Provided records =>
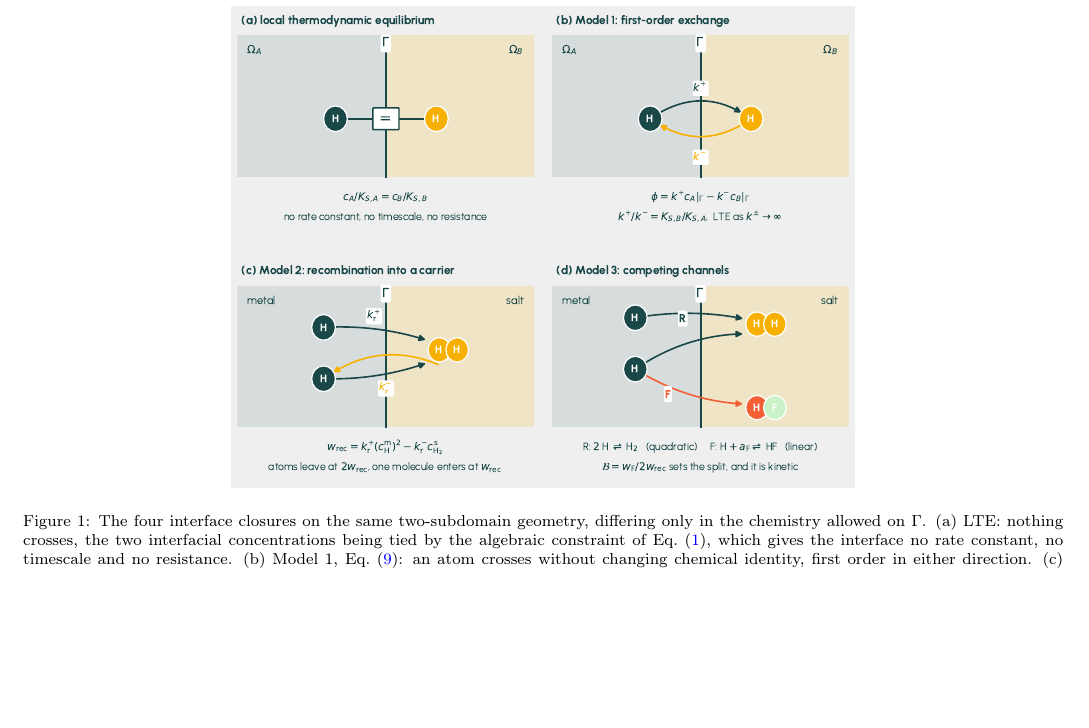
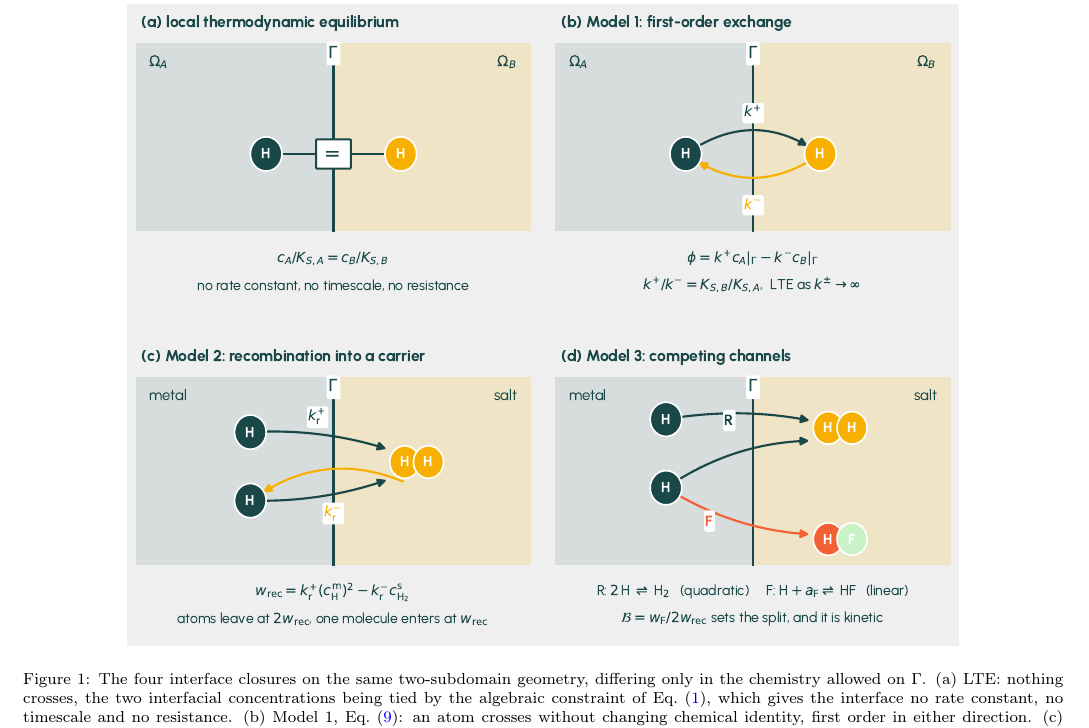
Before and after one commit to festim-dev/interface-models, a LaTeX paper (main.tex): part of page 4 of 22 before the commit and part of page 4 of 23 after it, cut so that both start at the same text, the shorter picture padded with empty space. Compiled offline with pdfLaTeX.

Commit message:
Updates from Overleaf

```diff
--- a/main.tex
+++ b/main.tex
@@ -420,7 +420,7 @@ with the LTE closure they generalise.
 
 \begin{figure*}[htbp]
     \centering
-    \includegraphics[width=0.6\linewidth]{interface_models_schematic.pdf}
+    \includegraphics[width=0.8\linewidth]{interface_models_schematic.pdf}
     \caption{The four interface closures on the same two-subdomain geometry,
     differing only in the chemistry allowed on $\Gamma$. (a) LTE: nothing
     crosses, the two interfacial concentrations being tied by the algebraic
```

Exercise requirements => Give an exact copy of the data, and omit any pictures it holds.

Output for this task =>
Before and after one commit to festim-dev/interface-models, a LaTeX paper (main.tex): part of page 4 of 22 before the commit and part of page 4 of 23 after it, cut so that both start at the same text, the shorter picture padded with empty space. Compiled offline with pdfLaTeX.

Commit message:
Updates from Overleaf

```diff
--- a/main.tex
+++ b/main.tex
@@ -420,7 +420,7 @@ with the LTE closure they generalise.
 
 \begin{figure*}[htbp]
     \centering
-    \includegraphics[width=0.6\linewidth]{interface_models_schematic.pdf}
+    \includegraphics[width=0.8\linewidth]{interface_models_schematic.pdf}
     \caption{The four interface closures on the same two-subdomain geometry,
     differing only in the chemistry allowed on $\Gamma$. (a) LTE: nothing
     crosses, the two interfacial concentrations being tied by the algebraic
```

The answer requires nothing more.